Input START
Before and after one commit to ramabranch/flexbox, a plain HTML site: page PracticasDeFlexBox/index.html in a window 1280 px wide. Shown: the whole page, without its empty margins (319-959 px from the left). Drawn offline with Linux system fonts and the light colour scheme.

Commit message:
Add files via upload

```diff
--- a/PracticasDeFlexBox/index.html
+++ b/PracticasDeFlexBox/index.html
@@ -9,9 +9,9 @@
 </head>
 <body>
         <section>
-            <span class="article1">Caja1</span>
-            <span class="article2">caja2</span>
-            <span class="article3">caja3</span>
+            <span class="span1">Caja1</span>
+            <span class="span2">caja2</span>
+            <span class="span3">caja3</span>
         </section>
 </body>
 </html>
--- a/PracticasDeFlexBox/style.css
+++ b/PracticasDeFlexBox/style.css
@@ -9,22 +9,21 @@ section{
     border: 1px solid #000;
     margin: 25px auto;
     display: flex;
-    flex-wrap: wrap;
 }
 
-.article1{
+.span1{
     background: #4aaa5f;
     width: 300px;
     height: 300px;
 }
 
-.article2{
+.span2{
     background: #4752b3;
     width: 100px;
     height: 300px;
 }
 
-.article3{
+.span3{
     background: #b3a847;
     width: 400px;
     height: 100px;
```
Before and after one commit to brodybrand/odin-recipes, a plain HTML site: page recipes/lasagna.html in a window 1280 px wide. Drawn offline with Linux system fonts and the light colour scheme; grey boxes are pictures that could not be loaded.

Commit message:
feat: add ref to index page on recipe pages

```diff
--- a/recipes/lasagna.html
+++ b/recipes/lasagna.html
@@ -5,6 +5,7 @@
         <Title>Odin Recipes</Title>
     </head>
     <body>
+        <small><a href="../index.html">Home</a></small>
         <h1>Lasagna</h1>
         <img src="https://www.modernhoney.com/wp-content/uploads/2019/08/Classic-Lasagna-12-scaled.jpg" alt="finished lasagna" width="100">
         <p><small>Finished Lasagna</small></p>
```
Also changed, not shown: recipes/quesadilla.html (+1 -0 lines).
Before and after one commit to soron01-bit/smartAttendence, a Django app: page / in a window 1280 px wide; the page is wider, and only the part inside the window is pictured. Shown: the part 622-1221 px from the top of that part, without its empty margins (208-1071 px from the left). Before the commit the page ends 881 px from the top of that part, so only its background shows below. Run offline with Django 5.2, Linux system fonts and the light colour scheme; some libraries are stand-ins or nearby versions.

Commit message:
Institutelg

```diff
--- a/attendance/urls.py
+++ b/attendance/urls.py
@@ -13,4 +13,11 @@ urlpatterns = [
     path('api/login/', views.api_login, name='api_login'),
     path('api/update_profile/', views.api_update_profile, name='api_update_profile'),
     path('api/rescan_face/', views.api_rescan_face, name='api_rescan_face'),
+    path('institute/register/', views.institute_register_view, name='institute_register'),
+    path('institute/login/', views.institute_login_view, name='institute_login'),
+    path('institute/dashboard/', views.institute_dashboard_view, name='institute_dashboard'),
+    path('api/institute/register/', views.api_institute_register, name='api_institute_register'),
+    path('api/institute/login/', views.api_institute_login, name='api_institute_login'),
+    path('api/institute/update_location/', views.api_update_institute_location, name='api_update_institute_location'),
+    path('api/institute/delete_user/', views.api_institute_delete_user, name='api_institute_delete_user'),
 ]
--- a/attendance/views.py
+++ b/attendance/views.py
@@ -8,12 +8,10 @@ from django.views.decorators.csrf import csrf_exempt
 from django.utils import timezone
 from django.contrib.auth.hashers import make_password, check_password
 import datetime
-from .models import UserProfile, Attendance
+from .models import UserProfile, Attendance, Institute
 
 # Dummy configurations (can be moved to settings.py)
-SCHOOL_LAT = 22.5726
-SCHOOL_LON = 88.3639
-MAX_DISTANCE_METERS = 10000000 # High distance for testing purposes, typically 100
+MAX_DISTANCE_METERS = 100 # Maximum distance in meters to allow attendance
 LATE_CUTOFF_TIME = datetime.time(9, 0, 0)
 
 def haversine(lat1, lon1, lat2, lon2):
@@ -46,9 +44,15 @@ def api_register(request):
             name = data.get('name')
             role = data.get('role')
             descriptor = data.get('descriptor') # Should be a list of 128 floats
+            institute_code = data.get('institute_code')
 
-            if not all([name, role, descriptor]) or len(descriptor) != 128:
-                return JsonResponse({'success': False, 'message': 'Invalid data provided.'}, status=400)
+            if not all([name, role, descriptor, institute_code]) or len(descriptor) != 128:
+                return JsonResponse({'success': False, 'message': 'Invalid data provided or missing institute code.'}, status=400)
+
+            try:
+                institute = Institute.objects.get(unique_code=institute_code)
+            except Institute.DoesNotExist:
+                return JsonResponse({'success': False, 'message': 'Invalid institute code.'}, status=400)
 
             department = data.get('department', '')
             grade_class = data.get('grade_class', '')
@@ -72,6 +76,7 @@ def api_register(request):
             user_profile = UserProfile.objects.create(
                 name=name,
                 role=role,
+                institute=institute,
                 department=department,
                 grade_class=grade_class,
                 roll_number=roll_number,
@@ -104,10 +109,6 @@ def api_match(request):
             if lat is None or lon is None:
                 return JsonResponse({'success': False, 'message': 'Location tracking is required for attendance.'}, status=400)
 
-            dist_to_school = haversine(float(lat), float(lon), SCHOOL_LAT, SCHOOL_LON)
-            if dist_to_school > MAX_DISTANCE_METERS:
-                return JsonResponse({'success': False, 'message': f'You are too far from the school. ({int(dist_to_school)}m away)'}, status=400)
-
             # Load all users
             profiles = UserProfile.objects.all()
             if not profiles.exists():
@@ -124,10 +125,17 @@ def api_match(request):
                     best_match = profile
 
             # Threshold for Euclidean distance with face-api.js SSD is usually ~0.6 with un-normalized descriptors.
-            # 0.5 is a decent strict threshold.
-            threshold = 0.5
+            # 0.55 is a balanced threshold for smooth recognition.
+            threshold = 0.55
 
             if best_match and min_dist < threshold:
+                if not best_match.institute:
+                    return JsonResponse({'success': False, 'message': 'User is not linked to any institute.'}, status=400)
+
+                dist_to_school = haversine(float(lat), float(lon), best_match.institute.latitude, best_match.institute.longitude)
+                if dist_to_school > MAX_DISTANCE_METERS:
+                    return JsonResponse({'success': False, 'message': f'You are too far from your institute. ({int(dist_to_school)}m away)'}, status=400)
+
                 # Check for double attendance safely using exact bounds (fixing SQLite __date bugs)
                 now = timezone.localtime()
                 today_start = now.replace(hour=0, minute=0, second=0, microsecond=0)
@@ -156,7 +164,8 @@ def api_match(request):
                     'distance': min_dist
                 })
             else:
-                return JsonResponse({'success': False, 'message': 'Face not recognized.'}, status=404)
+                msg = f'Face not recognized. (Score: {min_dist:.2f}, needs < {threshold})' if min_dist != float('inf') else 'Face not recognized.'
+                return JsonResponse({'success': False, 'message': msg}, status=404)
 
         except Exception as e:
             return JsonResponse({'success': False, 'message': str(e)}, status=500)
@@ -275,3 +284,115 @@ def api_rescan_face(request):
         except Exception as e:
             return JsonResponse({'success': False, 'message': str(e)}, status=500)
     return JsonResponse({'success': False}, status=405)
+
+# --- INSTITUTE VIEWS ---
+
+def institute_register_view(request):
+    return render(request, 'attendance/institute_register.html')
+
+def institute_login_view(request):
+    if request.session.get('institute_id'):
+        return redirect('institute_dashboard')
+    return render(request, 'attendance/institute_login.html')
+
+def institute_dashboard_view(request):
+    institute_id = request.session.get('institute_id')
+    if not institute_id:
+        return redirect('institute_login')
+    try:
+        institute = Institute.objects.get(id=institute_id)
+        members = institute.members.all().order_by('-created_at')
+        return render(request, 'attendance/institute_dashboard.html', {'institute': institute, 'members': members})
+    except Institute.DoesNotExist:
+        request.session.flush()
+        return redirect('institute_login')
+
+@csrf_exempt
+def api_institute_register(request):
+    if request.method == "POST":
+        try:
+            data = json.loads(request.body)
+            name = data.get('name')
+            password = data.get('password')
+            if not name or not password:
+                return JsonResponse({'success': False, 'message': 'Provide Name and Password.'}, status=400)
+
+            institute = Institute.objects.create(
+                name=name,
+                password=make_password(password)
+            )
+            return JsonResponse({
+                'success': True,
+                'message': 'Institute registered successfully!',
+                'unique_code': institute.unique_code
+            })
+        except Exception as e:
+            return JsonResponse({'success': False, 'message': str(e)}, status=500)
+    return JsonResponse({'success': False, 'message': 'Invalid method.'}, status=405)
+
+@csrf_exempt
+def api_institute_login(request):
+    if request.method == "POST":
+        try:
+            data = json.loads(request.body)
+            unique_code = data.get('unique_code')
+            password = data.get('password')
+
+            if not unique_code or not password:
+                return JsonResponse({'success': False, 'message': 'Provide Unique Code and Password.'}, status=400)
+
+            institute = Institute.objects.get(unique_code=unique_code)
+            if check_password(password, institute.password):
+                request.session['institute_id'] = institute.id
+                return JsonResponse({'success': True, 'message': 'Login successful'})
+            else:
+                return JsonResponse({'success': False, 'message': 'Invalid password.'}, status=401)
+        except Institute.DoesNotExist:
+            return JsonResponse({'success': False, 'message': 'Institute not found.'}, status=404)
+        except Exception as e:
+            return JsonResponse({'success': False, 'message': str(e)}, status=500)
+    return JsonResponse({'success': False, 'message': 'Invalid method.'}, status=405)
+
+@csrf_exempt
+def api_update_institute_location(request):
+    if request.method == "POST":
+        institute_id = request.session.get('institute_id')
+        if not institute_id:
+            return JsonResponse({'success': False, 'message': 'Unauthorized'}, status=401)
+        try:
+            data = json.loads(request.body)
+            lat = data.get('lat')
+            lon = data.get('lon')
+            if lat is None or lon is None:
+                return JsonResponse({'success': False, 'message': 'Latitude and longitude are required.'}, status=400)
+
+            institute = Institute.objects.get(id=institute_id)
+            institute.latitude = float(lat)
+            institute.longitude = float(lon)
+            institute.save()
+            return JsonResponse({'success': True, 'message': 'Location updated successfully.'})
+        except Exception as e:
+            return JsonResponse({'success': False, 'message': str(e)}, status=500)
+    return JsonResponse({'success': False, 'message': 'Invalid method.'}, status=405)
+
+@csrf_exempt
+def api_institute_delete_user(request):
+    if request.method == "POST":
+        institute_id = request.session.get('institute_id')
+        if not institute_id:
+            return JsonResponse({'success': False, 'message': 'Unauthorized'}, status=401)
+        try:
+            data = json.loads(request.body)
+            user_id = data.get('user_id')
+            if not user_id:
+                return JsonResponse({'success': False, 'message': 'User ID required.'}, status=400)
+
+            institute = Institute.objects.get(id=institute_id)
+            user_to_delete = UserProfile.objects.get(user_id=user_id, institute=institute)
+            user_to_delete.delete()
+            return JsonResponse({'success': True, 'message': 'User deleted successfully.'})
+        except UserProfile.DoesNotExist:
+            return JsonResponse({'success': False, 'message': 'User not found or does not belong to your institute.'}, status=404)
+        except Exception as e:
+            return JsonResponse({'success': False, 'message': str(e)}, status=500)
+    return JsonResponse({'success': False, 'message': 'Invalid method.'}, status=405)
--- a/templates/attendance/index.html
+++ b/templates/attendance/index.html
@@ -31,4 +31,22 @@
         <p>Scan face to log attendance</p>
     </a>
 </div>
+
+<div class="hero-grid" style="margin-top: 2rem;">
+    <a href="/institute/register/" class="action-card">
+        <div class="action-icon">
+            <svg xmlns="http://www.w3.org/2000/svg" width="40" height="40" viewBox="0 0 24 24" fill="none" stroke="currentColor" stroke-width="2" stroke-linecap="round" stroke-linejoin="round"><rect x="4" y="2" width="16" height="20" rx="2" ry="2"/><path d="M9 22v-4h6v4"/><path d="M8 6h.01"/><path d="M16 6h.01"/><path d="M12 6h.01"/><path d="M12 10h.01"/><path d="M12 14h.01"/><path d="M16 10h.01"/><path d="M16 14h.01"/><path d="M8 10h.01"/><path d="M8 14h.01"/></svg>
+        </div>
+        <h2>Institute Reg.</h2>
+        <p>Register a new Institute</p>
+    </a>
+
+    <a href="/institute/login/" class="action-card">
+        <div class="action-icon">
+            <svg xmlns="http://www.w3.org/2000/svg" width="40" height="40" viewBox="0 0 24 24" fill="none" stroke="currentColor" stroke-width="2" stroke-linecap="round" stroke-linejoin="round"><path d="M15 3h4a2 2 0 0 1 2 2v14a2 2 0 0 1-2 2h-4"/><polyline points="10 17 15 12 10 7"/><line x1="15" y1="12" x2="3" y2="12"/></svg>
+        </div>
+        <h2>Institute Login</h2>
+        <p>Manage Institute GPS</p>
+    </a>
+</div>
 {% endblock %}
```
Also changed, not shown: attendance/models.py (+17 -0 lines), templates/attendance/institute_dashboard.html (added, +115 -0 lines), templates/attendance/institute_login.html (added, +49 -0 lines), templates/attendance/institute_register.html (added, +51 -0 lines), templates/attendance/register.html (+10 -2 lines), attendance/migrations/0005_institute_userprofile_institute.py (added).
Input END
Exercise instructions — Show me every line of the entries above that holds "import".

Answer section —
@@ -8,12 +8,10 @@ from django.views.decorators.csrf import csrf_exempt
 from django.utils import timezone
 from django.contrib.auth.hashers import make_password, check_password
 import datetime
-from .models import UserProfile, Attendance
+from .models import UserProfile, Attendance, Institute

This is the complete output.